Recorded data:

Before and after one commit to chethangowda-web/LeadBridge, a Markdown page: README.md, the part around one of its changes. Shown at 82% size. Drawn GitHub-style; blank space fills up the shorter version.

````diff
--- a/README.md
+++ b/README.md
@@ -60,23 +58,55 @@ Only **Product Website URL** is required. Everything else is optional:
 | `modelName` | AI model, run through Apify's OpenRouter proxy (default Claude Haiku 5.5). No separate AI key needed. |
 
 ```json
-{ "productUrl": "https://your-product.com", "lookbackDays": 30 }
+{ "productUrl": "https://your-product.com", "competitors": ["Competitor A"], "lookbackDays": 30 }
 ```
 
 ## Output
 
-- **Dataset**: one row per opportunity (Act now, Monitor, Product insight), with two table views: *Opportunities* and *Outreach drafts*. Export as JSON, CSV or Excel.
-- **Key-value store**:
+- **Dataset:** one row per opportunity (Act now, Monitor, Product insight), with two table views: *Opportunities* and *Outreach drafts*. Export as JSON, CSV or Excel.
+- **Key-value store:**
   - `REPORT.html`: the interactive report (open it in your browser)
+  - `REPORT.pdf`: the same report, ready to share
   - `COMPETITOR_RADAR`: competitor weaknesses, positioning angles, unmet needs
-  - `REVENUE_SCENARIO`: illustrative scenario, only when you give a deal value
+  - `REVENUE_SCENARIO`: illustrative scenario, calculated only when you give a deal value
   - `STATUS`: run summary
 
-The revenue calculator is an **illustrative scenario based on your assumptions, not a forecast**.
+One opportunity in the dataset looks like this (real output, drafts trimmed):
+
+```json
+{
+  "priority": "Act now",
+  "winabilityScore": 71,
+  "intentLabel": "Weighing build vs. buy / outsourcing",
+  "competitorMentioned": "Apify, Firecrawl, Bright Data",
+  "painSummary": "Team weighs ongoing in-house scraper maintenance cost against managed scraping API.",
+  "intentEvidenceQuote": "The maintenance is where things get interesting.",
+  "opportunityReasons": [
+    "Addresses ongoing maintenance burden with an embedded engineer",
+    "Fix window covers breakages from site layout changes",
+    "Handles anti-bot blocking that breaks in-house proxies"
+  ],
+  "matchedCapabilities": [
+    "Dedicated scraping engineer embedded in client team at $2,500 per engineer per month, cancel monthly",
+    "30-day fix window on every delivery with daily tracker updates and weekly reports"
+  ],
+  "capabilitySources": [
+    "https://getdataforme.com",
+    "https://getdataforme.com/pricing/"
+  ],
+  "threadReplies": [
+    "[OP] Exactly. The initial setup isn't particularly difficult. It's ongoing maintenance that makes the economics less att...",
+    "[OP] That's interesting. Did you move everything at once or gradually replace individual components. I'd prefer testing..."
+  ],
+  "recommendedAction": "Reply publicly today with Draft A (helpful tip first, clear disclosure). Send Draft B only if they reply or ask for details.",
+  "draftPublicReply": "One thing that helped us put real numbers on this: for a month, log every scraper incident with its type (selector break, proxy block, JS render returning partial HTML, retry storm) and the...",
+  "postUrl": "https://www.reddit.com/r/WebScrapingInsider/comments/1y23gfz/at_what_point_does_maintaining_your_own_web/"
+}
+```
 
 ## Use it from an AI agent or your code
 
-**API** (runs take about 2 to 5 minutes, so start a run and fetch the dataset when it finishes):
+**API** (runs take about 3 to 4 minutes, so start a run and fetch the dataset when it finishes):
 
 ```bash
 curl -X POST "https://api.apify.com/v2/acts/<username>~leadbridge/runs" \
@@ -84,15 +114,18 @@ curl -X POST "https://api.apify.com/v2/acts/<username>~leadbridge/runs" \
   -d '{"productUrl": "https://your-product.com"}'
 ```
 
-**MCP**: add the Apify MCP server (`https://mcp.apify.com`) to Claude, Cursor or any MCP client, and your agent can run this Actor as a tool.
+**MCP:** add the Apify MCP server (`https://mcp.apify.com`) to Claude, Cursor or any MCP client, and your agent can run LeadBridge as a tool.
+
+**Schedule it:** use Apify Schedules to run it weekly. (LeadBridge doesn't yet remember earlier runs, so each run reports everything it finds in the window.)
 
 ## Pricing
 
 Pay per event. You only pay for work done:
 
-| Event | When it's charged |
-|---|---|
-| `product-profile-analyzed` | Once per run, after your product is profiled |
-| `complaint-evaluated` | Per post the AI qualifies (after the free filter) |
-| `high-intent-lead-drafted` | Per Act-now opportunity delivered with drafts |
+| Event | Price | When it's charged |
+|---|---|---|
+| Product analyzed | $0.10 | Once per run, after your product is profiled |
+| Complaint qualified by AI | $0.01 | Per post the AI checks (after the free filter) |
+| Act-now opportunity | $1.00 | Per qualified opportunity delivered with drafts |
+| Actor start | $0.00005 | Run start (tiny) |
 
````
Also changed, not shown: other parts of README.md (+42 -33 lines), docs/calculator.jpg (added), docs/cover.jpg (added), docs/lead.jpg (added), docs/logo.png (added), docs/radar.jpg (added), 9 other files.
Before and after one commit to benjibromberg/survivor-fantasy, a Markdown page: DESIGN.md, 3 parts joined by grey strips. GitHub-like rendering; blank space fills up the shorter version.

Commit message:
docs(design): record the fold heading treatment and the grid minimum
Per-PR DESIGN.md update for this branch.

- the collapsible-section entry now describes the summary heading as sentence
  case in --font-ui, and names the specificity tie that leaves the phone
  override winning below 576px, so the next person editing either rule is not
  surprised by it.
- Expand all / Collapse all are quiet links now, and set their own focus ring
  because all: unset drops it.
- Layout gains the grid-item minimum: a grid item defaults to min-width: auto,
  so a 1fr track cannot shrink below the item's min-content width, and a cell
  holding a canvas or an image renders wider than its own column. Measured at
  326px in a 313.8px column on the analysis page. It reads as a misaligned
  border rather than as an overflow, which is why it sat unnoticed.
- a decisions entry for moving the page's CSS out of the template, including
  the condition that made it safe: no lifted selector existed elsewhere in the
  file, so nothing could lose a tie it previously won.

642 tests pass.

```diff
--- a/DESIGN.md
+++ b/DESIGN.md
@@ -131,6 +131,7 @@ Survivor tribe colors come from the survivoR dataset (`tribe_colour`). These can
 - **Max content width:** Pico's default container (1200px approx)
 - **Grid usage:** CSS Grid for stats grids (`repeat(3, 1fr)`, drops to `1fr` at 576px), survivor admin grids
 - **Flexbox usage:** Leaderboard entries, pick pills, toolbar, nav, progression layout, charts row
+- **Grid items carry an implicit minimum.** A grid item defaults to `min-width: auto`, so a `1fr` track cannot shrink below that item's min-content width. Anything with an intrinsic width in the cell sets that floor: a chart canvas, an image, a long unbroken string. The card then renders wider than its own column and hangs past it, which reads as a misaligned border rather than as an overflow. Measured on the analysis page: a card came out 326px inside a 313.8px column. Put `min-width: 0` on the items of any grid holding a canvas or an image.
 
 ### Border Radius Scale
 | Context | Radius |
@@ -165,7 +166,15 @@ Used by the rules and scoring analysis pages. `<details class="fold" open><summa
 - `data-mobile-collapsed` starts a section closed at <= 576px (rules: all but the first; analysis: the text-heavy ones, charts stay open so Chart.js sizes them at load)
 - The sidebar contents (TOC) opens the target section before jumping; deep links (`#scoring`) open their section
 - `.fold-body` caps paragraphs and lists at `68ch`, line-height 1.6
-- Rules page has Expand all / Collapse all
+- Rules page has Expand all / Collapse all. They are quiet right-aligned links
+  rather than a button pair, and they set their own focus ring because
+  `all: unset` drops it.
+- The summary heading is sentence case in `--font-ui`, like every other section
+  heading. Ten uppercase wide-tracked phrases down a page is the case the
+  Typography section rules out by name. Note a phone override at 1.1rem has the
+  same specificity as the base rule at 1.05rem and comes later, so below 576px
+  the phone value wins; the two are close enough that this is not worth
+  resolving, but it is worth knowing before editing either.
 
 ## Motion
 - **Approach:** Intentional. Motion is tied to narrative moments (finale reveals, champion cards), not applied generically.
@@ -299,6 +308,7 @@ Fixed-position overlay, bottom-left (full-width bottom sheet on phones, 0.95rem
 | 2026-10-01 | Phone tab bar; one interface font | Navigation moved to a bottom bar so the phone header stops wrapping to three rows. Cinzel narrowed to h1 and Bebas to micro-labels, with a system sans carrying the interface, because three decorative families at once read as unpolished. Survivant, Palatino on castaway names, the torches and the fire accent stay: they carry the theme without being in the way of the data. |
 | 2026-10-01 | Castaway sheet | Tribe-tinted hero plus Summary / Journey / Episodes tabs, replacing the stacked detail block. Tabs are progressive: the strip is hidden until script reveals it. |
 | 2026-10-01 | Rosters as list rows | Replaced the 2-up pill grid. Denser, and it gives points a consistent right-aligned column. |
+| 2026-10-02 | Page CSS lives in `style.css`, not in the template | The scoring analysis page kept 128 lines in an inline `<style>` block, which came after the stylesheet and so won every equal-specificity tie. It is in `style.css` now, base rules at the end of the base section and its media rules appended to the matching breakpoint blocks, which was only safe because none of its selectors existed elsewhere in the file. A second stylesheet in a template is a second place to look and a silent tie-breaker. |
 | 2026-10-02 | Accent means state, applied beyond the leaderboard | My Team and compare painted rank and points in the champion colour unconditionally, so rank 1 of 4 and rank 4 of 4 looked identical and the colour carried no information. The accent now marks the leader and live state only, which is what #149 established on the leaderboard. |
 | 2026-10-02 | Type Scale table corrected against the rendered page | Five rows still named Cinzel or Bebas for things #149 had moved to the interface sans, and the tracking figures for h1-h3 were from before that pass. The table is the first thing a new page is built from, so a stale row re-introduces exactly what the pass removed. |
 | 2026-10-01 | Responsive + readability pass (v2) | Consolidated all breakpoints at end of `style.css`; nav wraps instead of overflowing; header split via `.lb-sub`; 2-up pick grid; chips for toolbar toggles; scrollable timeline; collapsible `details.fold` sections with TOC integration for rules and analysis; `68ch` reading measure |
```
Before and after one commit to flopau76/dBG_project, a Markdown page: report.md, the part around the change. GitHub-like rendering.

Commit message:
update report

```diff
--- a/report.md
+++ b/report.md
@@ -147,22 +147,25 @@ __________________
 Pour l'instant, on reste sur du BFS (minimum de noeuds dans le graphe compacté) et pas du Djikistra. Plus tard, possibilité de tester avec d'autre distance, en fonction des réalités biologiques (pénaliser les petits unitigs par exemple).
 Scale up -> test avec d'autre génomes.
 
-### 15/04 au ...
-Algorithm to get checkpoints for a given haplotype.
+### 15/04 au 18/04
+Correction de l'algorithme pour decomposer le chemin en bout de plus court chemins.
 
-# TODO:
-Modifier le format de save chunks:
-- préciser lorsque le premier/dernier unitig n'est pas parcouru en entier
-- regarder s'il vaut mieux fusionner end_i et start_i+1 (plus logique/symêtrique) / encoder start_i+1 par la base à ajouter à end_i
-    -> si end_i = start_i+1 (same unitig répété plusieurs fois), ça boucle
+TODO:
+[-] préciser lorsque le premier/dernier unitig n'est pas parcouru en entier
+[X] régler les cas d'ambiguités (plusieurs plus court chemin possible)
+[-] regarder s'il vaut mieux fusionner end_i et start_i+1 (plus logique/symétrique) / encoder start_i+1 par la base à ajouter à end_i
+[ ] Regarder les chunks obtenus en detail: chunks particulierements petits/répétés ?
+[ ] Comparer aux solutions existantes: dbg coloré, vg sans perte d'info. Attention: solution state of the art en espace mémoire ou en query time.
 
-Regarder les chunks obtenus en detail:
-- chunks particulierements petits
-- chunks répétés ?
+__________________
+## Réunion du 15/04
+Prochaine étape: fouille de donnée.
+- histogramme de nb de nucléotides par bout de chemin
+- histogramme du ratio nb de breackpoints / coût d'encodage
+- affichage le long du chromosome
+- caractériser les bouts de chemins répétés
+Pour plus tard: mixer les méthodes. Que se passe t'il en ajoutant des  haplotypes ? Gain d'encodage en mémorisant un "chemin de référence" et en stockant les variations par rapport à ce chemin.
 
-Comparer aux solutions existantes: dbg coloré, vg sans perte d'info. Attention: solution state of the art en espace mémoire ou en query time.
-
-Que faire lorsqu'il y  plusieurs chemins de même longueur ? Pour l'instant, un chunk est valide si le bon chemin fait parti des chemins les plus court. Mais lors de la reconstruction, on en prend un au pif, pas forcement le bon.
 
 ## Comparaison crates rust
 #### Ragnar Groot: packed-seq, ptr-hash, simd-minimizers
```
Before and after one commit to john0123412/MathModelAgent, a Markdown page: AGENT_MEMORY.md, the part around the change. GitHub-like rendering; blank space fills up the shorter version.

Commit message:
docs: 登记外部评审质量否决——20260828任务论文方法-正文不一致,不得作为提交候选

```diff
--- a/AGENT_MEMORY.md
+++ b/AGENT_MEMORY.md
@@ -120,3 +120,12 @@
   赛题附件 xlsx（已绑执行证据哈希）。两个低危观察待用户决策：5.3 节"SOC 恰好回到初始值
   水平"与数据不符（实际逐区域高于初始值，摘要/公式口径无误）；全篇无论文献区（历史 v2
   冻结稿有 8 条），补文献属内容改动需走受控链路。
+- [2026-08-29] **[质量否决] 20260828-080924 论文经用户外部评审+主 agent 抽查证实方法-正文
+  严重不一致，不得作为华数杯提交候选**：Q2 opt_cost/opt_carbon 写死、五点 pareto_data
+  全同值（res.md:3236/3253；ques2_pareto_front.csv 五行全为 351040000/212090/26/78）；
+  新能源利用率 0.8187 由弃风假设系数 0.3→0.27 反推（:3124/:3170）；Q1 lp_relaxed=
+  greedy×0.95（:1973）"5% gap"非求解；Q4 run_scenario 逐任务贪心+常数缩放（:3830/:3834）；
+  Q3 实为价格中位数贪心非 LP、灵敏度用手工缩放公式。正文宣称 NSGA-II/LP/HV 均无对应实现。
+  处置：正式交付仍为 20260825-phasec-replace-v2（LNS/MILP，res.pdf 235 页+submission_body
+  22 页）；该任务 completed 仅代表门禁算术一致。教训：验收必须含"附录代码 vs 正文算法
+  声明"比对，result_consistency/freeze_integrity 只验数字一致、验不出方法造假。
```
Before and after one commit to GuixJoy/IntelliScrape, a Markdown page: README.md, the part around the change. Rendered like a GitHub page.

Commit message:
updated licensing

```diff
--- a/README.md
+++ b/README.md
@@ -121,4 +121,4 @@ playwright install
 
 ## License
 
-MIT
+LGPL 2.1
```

— Assignment —
Using the records above, copy each line that contains "README".

— Response to the exercise —
Before and after one commit to chethangowda-web/LeadBridge, a Markdown page: README.md, the part around one of its changes. Shown at 82% size. Drawn GitHub-style; blank space fills up the shorter version.
--- a/README.md
+++ b/README.md
Also changed, not shown: other parts of README.md (+42 -33 lines), docs/calculator.jpg (added), docs/cover.jpg (added), docs/lead.jpg (added), docs/logo.png (added), docs/radar.jpg (added), 9 other files.
Before and after one commit to GuixJoy/IntelliScrape, a Markdown page: README.md, the part around the change. Rendered like a GitHub page.
--- a/README.md
+++ b/README.md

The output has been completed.